* **WHAT IS NEEDED**: Filter the records below for the word "scheduler". Copy each line that holds it.

DATA EXTRACTS Start Marker

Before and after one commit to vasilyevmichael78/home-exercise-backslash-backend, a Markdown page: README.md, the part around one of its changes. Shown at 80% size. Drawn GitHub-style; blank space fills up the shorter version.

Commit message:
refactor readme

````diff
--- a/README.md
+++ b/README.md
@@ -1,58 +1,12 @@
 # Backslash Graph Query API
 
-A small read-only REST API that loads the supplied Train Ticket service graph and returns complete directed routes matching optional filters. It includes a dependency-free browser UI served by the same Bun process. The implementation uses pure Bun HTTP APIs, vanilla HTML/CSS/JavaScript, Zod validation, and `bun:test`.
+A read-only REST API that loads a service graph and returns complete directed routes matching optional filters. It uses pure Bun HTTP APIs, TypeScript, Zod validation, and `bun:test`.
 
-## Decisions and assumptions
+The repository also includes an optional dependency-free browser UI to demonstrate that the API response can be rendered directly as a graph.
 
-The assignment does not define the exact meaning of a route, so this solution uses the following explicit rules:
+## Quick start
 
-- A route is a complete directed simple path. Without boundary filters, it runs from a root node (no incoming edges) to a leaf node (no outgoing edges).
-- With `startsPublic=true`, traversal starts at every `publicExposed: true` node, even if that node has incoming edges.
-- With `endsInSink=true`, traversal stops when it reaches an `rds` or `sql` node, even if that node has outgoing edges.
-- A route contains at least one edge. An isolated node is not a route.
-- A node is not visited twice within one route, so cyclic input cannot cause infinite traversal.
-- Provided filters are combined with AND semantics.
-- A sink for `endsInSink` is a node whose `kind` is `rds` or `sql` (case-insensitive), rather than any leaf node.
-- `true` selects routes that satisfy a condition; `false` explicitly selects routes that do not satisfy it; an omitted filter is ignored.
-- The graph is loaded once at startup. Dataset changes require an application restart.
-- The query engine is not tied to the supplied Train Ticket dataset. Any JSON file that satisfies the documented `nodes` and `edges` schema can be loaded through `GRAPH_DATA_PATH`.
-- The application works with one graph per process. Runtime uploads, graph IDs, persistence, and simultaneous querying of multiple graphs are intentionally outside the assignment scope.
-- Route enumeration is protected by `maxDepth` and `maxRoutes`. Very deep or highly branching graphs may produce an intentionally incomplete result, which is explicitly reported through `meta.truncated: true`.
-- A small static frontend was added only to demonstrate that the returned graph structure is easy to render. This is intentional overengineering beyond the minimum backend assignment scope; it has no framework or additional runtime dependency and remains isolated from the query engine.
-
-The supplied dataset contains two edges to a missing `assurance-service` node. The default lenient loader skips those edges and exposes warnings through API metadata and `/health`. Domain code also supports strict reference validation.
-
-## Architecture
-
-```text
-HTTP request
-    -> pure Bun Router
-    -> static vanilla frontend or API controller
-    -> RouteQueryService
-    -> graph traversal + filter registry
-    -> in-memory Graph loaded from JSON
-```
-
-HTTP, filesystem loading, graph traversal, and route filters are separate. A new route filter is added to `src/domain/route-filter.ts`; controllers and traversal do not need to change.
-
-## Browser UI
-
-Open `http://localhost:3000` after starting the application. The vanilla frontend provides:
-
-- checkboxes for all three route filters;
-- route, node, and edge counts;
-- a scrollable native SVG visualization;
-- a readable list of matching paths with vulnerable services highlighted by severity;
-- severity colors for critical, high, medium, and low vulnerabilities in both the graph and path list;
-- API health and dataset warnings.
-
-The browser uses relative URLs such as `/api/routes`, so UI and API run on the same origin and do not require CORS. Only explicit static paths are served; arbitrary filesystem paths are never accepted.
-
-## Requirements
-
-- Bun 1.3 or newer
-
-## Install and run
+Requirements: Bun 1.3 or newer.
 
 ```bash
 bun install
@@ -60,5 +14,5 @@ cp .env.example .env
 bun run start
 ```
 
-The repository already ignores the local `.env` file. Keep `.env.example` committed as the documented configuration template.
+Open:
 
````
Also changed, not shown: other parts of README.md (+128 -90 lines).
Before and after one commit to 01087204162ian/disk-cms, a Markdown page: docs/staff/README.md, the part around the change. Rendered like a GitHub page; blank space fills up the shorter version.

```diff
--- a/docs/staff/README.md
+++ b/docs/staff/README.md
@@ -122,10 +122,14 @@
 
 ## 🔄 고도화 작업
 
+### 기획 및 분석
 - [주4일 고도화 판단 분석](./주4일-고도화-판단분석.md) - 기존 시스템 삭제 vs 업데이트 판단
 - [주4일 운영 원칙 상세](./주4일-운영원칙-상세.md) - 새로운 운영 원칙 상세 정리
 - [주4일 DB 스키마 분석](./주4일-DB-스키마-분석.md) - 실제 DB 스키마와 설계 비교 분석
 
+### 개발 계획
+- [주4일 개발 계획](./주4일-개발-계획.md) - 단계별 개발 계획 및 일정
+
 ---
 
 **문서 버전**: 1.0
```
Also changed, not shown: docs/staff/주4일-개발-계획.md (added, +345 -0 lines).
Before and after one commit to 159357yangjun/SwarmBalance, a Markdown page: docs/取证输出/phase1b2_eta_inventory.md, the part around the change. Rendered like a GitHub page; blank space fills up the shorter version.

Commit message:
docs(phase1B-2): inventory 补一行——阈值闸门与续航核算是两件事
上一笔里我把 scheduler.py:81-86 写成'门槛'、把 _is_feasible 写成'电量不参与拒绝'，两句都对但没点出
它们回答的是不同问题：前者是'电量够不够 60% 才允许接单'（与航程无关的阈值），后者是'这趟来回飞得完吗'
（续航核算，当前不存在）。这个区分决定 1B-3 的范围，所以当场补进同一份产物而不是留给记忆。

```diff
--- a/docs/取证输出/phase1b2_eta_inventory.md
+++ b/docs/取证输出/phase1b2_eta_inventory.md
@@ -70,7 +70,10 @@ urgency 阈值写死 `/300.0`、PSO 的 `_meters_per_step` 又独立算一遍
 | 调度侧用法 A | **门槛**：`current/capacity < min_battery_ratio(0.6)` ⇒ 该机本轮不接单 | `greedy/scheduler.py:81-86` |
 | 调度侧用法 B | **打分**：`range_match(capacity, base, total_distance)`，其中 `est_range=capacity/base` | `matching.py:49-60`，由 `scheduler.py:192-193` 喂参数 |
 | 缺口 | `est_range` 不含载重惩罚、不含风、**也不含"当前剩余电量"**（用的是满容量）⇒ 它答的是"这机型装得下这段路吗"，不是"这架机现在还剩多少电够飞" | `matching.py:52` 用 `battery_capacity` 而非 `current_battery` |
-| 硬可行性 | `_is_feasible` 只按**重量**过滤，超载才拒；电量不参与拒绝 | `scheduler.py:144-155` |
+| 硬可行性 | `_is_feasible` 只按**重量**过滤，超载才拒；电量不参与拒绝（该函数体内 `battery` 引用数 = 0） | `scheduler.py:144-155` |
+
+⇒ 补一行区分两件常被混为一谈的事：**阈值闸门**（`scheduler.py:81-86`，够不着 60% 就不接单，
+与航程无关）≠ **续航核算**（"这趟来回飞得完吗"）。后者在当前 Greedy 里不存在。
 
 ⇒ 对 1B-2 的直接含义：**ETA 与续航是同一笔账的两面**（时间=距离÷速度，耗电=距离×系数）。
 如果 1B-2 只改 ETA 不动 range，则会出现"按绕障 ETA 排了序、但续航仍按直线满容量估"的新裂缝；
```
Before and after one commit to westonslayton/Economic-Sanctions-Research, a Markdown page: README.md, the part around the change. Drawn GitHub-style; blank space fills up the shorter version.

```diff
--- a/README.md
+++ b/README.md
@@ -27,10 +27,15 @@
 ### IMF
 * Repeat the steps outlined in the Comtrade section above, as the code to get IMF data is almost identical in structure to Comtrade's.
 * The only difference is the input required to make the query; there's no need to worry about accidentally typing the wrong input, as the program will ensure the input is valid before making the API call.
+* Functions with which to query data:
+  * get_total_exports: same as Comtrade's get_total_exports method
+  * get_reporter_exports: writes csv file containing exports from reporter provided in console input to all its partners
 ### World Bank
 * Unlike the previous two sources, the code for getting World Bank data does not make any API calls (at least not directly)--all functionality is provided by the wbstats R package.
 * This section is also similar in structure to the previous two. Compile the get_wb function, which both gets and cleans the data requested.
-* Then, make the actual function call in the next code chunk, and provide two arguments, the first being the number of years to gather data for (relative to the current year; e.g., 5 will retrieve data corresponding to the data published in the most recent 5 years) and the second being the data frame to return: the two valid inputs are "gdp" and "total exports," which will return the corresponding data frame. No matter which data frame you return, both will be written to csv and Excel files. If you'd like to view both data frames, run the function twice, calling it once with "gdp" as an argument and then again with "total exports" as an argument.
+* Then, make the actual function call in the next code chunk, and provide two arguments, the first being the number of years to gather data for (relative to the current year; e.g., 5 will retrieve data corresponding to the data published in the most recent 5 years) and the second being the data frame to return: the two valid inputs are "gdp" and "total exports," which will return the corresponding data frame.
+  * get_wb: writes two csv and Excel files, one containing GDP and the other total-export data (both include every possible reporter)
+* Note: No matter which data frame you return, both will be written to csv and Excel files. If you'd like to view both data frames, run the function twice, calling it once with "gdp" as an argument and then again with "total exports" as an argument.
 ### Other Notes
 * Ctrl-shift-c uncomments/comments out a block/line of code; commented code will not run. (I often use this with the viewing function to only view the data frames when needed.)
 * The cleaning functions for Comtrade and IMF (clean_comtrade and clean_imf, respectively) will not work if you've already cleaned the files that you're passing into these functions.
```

DATA EXTRACTS End Marker

* **RESULT OF THIS EXERCISE**:
上一笔里我把 scheduler.py:81-86 写成'门槛'、把 _is_feasible 写成'电量不参与拒绝'，两句都对但没点出
 | 调度侧用法 A | **门槛**：`current/capacity < min_battery_ratio(0.6)` ⇒ 该机本轮不接单 | `greedy/scheduler.py:81-86` |
 | 调度侧用法 B | **打分**：`range_match(capacity, base, total_distance)`，其中 `est_range=capacity/base` | `matching.py:49-60`，由 `scheduler.py:192-193` 喂参数 |
-| 硬可行性 | `_is_feasible` 只按**重量**过滤，超载才拒；电量不参与拒绝 | `scheduler.py:144-155` |
+| 硬可行性 | `_is_feasible` 只按**重量**过滤，超载才拒；电量不参与拒绝（该函数体内 `battery` 引用数 = 0） | `scheduler.py:144-155` |
+⇒ 补一行区分两件常被混为一谈的事：**阈值闸门**（`scheduler.py:81-86`，够不着 60% 就不接单，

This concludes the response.